Twelve days before Christmas, 7-year-old Jakelin Amei Rosmery Caal Maquin died from dehydration eight hours after she was apprehended by border patrol. While this is a horrible tragedy, the harrowing truth is that that her death (and the deaths of many other migrants) is the logical outcome of our nation’s immigration policy decisions. According to an unclassified government report obtained by ABC News, Maquin’s death appears to have been one of four people who died crossing the border this month, and one of more than 260 this year.
Together with lawyers from Al Otro Lado, a legal non-profit that helps asylum seekers understand U.S. immigration laws, a Union Theological Seminary student and I recently visited Barretal — now the largest migrant shelter in Tijuana, Mexico, where thousands wait until U.S. Customs and Border Patrol (CBP) officials allow them to seek asylum. Once an old, abandoned nightclub, Barretal has now become a ramshackle tent city — one that will likely be many people’s home for months to come.
For their safety, families are housed in a separate structure, removed from the main courtyard’s commotion. Any benefits of privacy, however, are almost assuredly offset by the fetid conditions. The air inside feels thick, each breath laborious, with the musty smell of washed clothes moldering in darkness mixed with every other aroma from multitudes living on top of each other without adequate plumbing. These squalid conditions are now “home” to hundreds, including dozens of children with hacking coughs.

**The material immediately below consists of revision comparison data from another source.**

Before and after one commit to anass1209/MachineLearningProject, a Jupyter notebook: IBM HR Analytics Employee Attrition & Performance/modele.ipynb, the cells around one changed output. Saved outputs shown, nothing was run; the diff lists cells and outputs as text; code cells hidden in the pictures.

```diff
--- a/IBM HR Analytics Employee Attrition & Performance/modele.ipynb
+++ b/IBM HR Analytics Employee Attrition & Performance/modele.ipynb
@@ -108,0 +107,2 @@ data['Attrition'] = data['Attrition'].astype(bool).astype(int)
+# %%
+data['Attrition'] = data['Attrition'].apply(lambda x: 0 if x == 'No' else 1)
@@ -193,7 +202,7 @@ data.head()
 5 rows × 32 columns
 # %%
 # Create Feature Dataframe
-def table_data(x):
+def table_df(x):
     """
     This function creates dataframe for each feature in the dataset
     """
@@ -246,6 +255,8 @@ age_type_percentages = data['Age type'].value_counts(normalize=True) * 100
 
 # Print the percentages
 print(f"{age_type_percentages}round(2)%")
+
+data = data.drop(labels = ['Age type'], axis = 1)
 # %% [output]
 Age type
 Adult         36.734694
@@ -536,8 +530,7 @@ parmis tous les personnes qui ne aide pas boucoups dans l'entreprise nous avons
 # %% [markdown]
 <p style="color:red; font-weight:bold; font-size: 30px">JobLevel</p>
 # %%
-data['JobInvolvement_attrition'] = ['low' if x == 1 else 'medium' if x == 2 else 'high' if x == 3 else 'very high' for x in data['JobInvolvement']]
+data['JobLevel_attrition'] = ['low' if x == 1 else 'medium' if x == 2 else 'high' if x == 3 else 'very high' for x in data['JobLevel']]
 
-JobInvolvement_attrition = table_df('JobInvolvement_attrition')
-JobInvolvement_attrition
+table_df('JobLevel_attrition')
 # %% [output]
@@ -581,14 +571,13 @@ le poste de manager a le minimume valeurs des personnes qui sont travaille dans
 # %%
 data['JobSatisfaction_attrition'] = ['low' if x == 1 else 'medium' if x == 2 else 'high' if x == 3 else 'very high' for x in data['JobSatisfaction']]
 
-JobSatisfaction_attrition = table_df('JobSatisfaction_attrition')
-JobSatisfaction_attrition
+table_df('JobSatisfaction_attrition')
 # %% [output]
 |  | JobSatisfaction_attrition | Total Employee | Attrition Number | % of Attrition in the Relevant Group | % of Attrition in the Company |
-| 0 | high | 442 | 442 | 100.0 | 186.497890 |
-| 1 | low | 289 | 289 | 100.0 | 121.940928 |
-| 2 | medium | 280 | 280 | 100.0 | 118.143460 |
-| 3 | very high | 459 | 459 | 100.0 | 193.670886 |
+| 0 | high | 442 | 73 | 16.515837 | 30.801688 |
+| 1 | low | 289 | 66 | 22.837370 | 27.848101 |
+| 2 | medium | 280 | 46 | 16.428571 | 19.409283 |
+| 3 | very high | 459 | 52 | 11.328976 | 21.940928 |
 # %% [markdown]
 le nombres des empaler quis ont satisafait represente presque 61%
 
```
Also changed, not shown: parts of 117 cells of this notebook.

Access to food and water are serious concerns. The day we arrived, the United Nations High Commissioner for Refugees (UNHCR) had set up a tent to offer meals. I spoke to a 6-year-old boy who told me that UNHCR’s meal of rice and beans was the first he had eaten in two days. I watched as he shared the contents of his bowl with his 2-year-old brother who hadn’t been able to wait in line.
I watched a 7-year-old girl from Guatemala — just like Maquin — make a Play-Doh heart for the immigration lawyer assisting her mother. When I asked her how she got to Tijuana, she said that she had walked the 2,000+ miles from Guatemala.
“It was fun at first,” she said, “but then it wasn’t fun anymore.” Now, she told me, she just wants a new home but she’s worried they won’t find one.
This humanitarian crisis is not some inexorable product of human migration, as our government would have us believe, but the intended outcome of policies designed to keep asylum seekers from entering the U.S. Currently, there are between 5,000 and 6,000 people on the waitlist to apply for asylum, with more people arriving each day. Despite this overwhelming need, and the inhumane conditions travelers must endure, CBP only interviewed 30 asylum seekers the first day we were there. They interviewed 40 the second day. At this rate, people will be forced to live in squalid camps like Barretal for hundreds of days.
Our government is able to rapidly process more asylum claims but has simply chosen not to. Make no mistake, the disdain with which our government is treating asylum seekers is a deliberate choice to inflict suffering. With each passing day people are forced to wait, it increases the likelihood that more people, like Maquin, will die from thirst and hunger, or succumb to diseases that flourish in such cramped and unhygienic confines. It also increases the likelihood that people, facing interminable waits at the port of entry, will make more dangerous treks.
From shooting people such as 19-year-old accounting student Claudia Patricia Gómez González, to destroying water left for people in the desert, the cruelty of CBP goes well beyond any desire to “keep our country safe.”
In response to Maquin’s death, Department of Homeland Security Secretary Kirstjen Nielsen said, “You know, this is just a very sad example of the dangers of this journey.”
Is she pretending that her organization plays no role in making the journey more dangerous? We need a spiritual revolution to eradicate belief that refugees are enemies. It seems difficult to envision how this will come to pass without eliminating or severely restructuring the agencies that have been so inextricably corrupted.
The words of Leviticus clang, deafeningly, “Do not stand idly by as your neighbor’s blood is shed.”
She came as a stranger, but we did not welcome her; she was hungry but we did not feed her, thirsty but we gave her no drink. We imprisoned her, and left her to die.— Serene Jones (@SereneJones) December 14, 2018
This death is on our hands—her blood cries out from the ground. Those responsible must be held accountable. https://t.co/LDDoAnyOae
It's time for people of faith and conscience to embody God’s love, to lay it at the feet of those who legislate death. Drive yourself between the spokes of that unjust wheel, that our border may be rewritten as "welcome" to thousands who desperately need it.